Start of MATERIALS PROVIDED

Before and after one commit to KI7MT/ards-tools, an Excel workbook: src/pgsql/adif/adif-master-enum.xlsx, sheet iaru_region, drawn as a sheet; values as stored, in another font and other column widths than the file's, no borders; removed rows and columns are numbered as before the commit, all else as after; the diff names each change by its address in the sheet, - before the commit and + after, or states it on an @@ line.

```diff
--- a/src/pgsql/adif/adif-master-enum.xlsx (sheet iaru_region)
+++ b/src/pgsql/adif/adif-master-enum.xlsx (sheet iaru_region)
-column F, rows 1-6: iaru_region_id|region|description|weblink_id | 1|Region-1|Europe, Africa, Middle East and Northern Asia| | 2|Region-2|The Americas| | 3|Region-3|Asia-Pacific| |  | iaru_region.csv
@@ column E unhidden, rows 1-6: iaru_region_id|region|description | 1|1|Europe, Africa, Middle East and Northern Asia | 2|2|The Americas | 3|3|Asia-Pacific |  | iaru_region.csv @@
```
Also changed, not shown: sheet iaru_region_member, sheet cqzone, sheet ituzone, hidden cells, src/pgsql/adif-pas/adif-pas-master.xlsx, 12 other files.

End of MATERIALS PROVIDED
Start of MATERIALS PROVIDED

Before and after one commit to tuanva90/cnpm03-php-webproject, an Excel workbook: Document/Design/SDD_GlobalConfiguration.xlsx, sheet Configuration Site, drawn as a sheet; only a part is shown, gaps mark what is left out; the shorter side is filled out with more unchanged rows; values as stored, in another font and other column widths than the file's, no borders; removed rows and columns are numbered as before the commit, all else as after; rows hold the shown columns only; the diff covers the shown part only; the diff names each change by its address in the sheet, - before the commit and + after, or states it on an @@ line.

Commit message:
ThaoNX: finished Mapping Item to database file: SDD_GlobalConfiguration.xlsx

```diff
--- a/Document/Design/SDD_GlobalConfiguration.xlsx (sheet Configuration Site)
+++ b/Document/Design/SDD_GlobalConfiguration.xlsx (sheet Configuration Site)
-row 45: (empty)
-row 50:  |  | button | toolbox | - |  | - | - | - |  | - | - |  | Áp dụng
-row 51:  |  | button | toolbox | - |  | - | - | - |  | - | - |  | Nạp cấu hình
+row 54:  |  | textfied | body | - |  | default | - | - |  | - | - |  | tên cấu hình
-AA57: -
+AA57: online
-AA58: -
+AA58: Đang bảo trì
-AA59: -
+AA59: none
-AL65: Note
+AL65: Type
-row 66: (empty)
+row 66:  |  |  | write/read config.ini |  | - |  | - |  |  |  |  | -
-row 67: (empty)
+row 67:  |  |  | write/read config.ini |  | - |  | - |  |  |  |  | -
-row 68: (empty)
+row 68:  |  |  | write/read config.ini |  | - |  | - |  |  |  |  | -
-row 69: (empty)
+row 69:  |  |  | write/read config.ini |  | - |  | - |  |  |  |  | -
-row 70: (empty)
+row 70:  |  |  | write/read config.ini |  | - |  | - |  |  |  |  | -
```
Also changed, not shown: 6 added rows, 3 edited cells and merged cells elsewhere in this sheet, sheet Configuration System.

End of MATERIALS PROVIDED

WORK REQUIRED: Wherever the word "write" appears in the entries above, copy that whole line.

TASK OUTPUT:
+row 66:  |  |  | write/read config.ini |  | - |  | - |  |  |  |  | -
+row 67:  |  |  | write/read config.ini |  | - |  | - |  |  |  |  | -
+row 68:  |  |  | write/read config.ini |  | - |  | - |  |  |  |  | -
+row 69:  |  |  | write/read config.ini |  | - |  | - |  |  |  |  | -
+row 70:  |  |  | write/read config.ini |  | - |  | - |  |  |  |  | -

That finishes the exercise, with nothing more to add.